**Assigned task**
Whenever a line in the entries below contains "verify", copy that line.

**Extracted material**
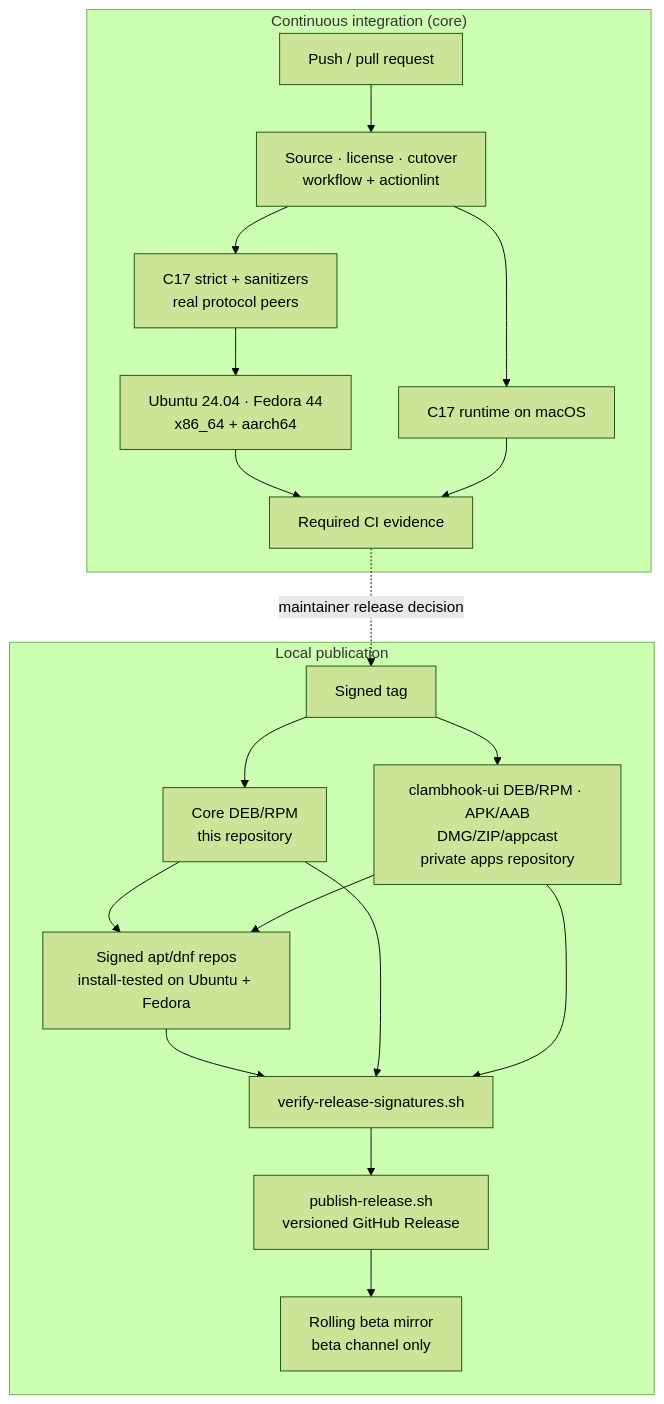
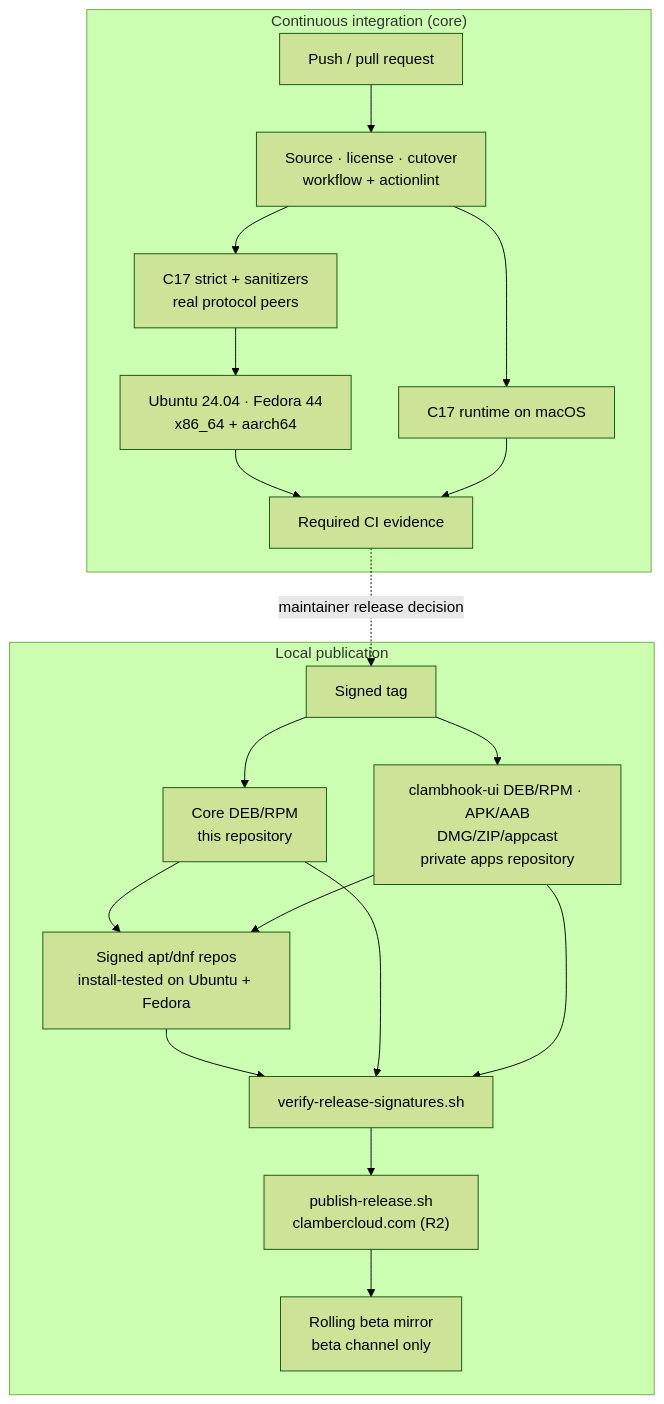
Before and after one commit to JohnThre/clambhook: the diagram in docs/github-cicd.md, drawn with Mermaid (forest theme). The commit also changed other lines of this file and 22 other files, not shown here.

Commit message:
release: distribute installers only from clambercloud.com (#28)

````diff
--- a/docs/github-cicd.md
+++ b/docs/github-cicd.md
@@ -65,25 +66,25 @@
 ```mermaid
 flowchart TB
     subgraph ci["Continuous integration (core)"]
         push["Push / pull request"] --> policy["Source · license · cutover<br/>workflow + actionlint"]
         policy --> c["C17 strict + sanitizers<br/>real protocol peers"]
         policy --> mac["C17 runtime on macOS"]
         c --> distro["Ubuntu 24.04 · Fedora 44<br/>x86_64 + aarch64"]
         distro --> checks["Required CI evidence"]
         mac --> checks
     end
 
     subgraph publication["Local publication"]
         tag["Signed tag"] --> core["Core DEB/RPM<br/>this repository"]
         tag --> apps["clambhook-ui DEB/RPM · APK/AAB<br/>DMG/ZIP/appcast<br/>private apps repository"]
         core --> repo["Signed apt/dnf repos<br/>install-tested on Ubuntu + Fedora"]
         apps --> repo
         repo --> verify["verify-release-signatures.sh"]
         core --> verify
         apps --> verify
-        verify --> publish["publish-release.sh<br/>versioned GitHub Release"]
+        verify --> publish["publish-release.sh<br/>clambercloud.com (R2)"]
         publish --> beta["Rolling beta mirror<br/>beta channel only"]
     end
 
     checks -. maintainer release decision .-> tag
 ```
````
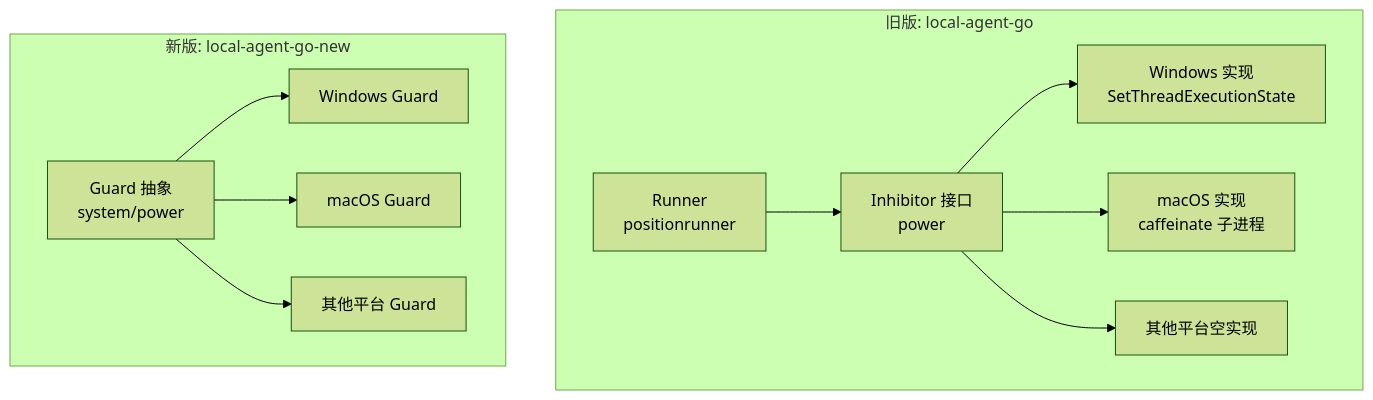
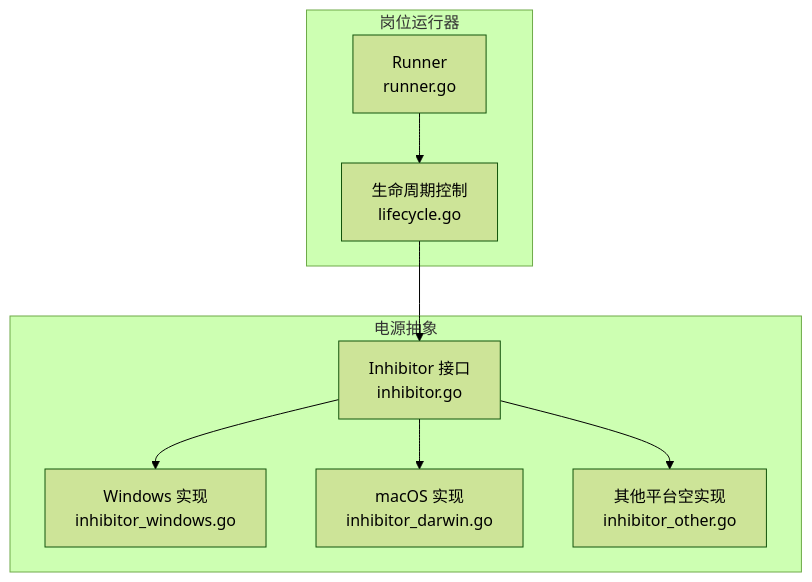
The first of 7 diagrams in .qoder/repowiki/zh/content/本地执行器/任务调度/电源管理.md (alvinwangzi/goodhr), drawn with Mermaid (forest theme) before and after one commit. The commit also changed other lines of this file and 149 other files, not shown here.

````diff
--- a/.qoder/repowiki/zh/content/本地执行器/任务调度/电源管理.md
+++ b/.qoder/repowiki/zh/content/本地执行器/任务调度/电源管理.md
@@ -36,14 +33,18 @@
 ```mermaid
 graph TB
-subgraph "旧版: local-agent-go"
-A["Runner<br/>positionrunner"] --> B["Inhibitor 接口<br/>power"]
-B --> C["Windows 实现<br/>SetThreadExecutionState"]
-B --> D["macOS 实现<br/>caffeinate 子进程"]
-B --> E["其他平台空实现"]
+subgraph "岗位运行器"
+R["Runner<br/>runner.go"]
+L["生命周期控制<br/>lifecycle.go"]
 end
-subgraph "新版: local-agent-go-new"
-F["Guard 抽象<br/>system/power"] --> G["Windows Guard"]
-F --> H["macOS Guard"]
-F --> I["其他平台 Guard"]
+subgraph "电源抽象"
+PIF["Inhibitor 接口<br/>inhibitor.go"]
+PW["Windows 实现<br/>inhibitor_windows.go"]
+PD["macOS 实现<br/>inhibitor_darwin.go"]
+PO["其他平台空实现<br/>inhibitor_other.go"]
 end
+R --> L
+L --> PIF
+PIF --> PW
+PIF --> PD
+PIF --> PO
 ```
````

**Answer to this exercise**
         repo --> verify["verify-release-signatures.sh"]
         core --> verify
         apps --> verify
-        verify --> publish["publish-release.sh<br/>versioned GitHub Release"]
+        verify --> publish["publish-release.sh<br/>clambercloud.com (R2)"]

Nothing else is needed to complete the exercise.